Task instructions: All entries below are to be written out again exactly, but no picture is to be copied.

*** Opening of Information supplied ***

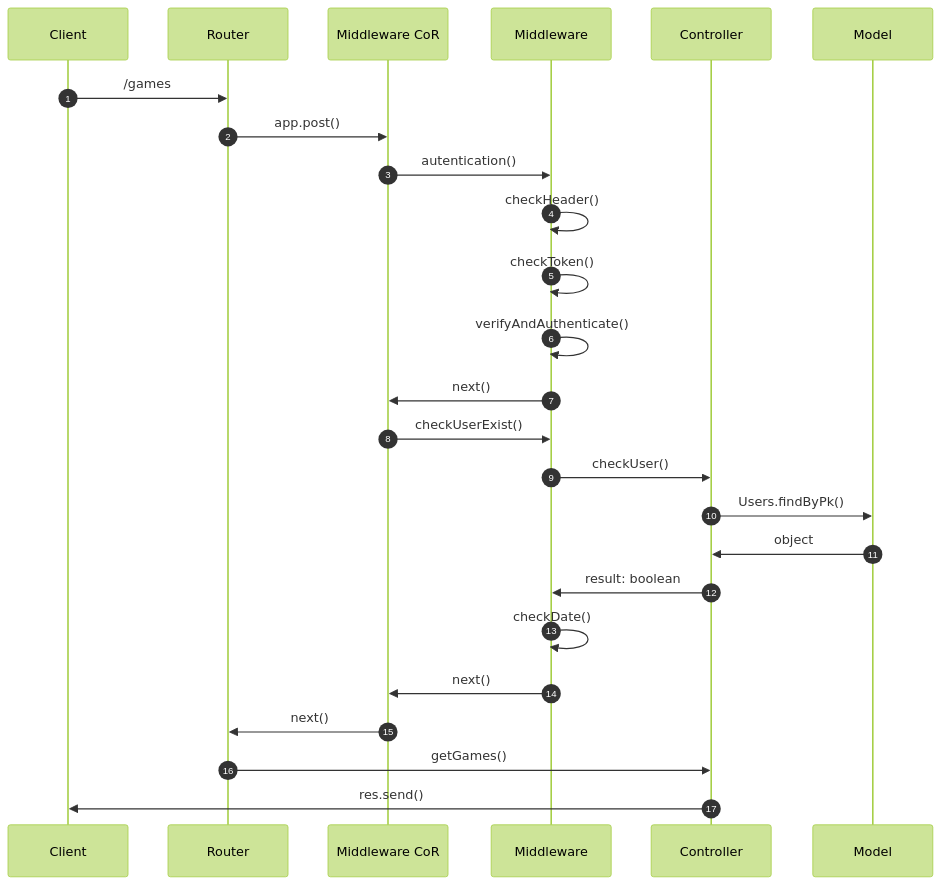
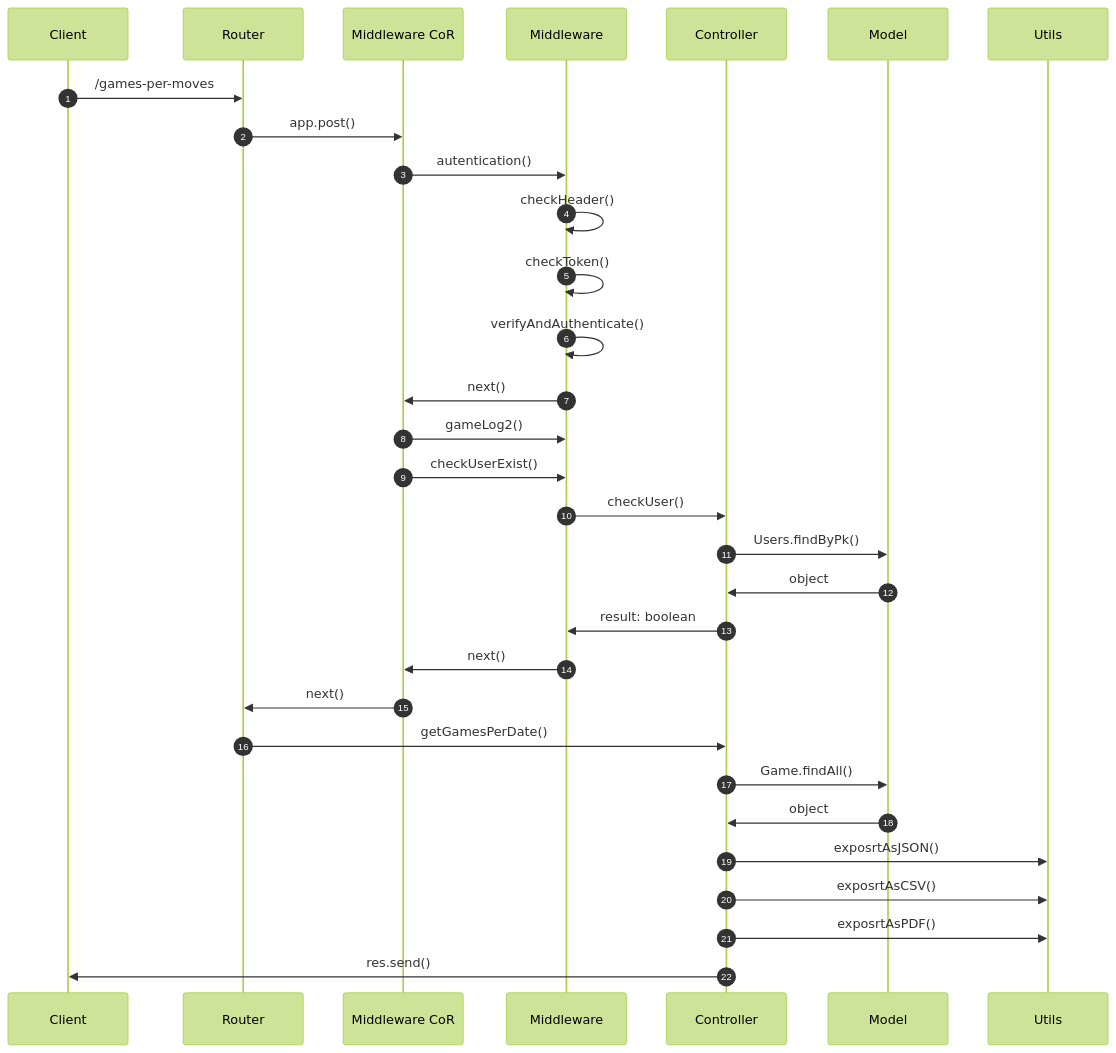
Before and after one commit to mreddee/Progetto-Dama-PA: the seventh of 11 diagrams in README.md, drawn with Mermaid (forest theme). The commit also changed other lines of this file, not shown here.

````diff
--- a/README.md
+++ b/README.md
@@ -342,21 +396,26 @@
 ```mermaid
 sequenceDiagram
 autonumber
-Client->>Router: /games
+Client->>Router: /games-per-moves
 Router->>Middleware CoR: app.post()
 Middleware CoR->>Middleware: autentication()
 Middleware->>Middleware: checkHeader()
 Middleware->>Middleware: checkToken()
 Middleware->>Middleware: verifyAndAuthenticate()
 Middleware->>Middleware CoR: next()
+Middleware CoR->>Middleware: gameLog2()
 Middleware CoR->>Middleware: checkUserExist()
 Middleware->>Controller: checkUser()
 Controller->>Model: Users.findByPk()
 Model->>Controller: object
 Controller->>Middleware: result: boolean
-Middleware->>Middleware: checkDate()
 Middleware->>Middleware CoR: next()
 Middleware CoR->>Router: next()
-Router->>Controller: getGames()
+Router->>Controller: getGamesPerDate()
+Controller->>Model: Game.findAll()
+Model->>Controller: object
+Controller->>Utils: exposrtAsJSON()
+Controller->>Utils: exposrtAsCSV()
+Controller->>Utils: exposrtAsPDF()
 Controller->>Client: res.send()
 ```
````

*** Close of Information supplied ***

Answer:
Before and after one commit to mreddee/Progetto-Dama-PA: the seventh of 11 diagrams in README.md, drawn with Mermaid (forest theme). The commit also changed other lines of this file, not shown here.

````diff
--- a/README.md
+++ b/README.md
@@ -342,21 +396,26 @@
 ```mermaid
 sequenceDiagram
 autonumber
-Client->>Router: /games
+Client->>Router: /games-per-moves
 Router->>Middleware CoR: app.post()
 Middleware CoR->>Middleware: autentication()
 Middleware->>Middleware: checkHeader()
 Middleware->>Middleware: checkToken()
 Middleware->>Middleware: verifyAndAuthenticate()
 Middleware->>Middleware CoR: next()
+Middleware CoR->>Middleware: gameLog2()
 Middleware CoR->>Middleware: checkUserExist()
 Middleware->>Controller: checkUser()
 Controller->>Model: Users.findByPk()
 Model->>Controller: object
 Controller->>Middleware: result: boolean
-Middleware->>Middleware: checkDate()
 Middleware->>Middleware CoR: next()
 Middleware CoR->>Router: next()
-Router->>Controller: getGames()
+Router->>Controller: getGamesPerDate()
+Controller->>Model: Game.findAll()
+Model->>Controller: object
+Controller->>Utils: exposrtAsJSON()
+Controller->>Utils: exposrtAsCSV()
+Controller->>Utils: exposrtAsPDF()
 Controller->>Client: res.send()
 ```
````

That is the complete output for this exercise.